The entrance from the west is in Lynhurst Crescent, while from the east the entrance is via the Hillingdon Path or Charville Lane. The U2 bus stops in Windsor Avenue or Ryefield Avenue, while the U7 stops in Charville Lane. Hillingdon (Piccadilly line) is the nearest station, about 12 minutes’ walk to Gutteridge Wood.
Gates and barriers excluding illegal motorcycles from using the Hillingdon Trail means the site is inaccessible to wheelchairs. The main path is well surfaced and there is a boardwalk in places, but other parts can be muddy. Parking’s available in Charville Lane and there’s limited parking in Lynhurst Crescent.
When to visit
Opening timesOpen at all times
Best time to visitApril to July, September to November
About the reserve
Gutteridge Wood in Hillingdon sits in an area of traditional countryside character, where ancient woodland and wildflower meadows meet. This part of the Yeading Brook Valley is a haven for birds. Oak and hazel coppice woodland bursts to life each spring with a blanket of bluebells. Wildflowers and grasses dominate the meadows, hosting an array of insect life.
A visit to Gutteridge Wood can form part of a day out to three adjacent nature reserves - Ten Acre Wood joins immediately to the south and Yeading Brook Meadows is another short walk beyond it.
History of Gutteridge Wood
The woodland is ancient and has been standing here for many hundreds of years; it was once called Great Ditch Wood. A dedicated volunteer group have worked tirelessly to conserve this area for 30 years and persuaded landowner Hillingdon Council to designate Gutteridge Wood as part of Yeading Woods Local Nature Reserve in 1990, which also includes adjacent Ten Acre Wood.
Management of Gutteridge Wood
Work centres on expanding the area of neutral wet grassland, clearing encroaching thorny scrub and reintroducing conservation grazing. We have also undertaken river improvements along Yeading Brook, reducing shading from overhanging vegetation and creating a more natural river flow with brash berms, helping the river sustain more invertebrate and fish species.

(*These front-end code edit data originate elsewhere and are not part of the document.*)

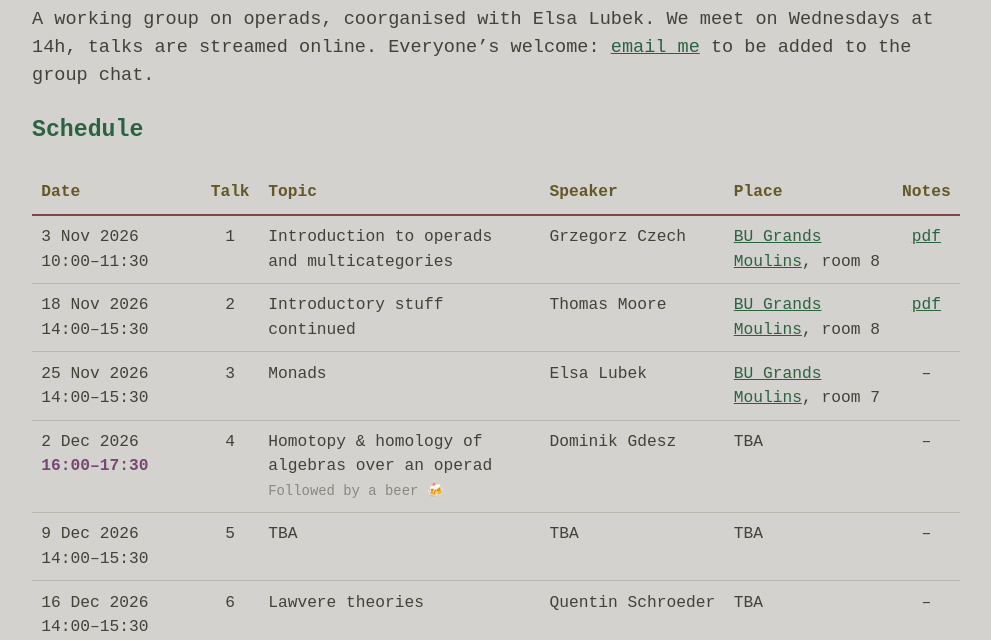
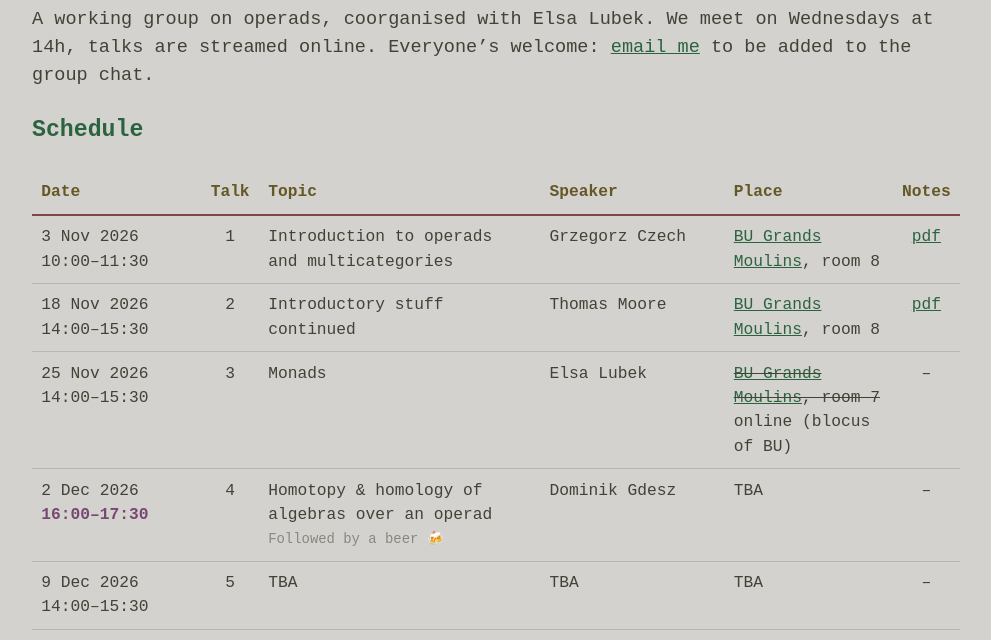
Before and after one commit to grzcz/grzcz.github.io, a plain HTML site: page docs/operads.html in a window 1280 px wide. Shown: the part 160-800 px from the top of the page, without its empty margins (144-1135 px from the left). Drawn offline with nearby package versions, Linux system fonts and the light colour scheme.

Commit message:
Operads GDT: talk 3 moved online (BU blockade)
Co-Authored-By: Claude Opus 5.5 <noreply@anthropic.com>

```diff
--- a/docs/operads.html
+++ b/docs/operads.html
@@ -92,7 +92,7 @@ Everyone’s welcome: <a href="mailto:czech@math.univ-paris13.fr">email me</a> t
 <td style="text-align: center;">3</td>
 <td>Monads</td>
 <td>Elsa Lubek</td>
-<td><a href="https://maps.app.goo.gl/S5EkFSFoc9UYjdoZ6">BU Grands Moulins</a>, room 7</td>
+<td><del><a href="https://maps.app.goo.gl/S5EkFSFoc9UYjdoZ6">BU Grands Moulins</a>, room 7</del> online (blocus of BU)</td>
 <td style="text-align: center;">–</td>
 </tr>
 <tr>
```
Also changed, not shown: 1 other file.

Status of Gutteridge Wood
Within a Site of Metropolitan Importance for Nature Conservation, Local Nature Reserve, Metropolitan Green Belt.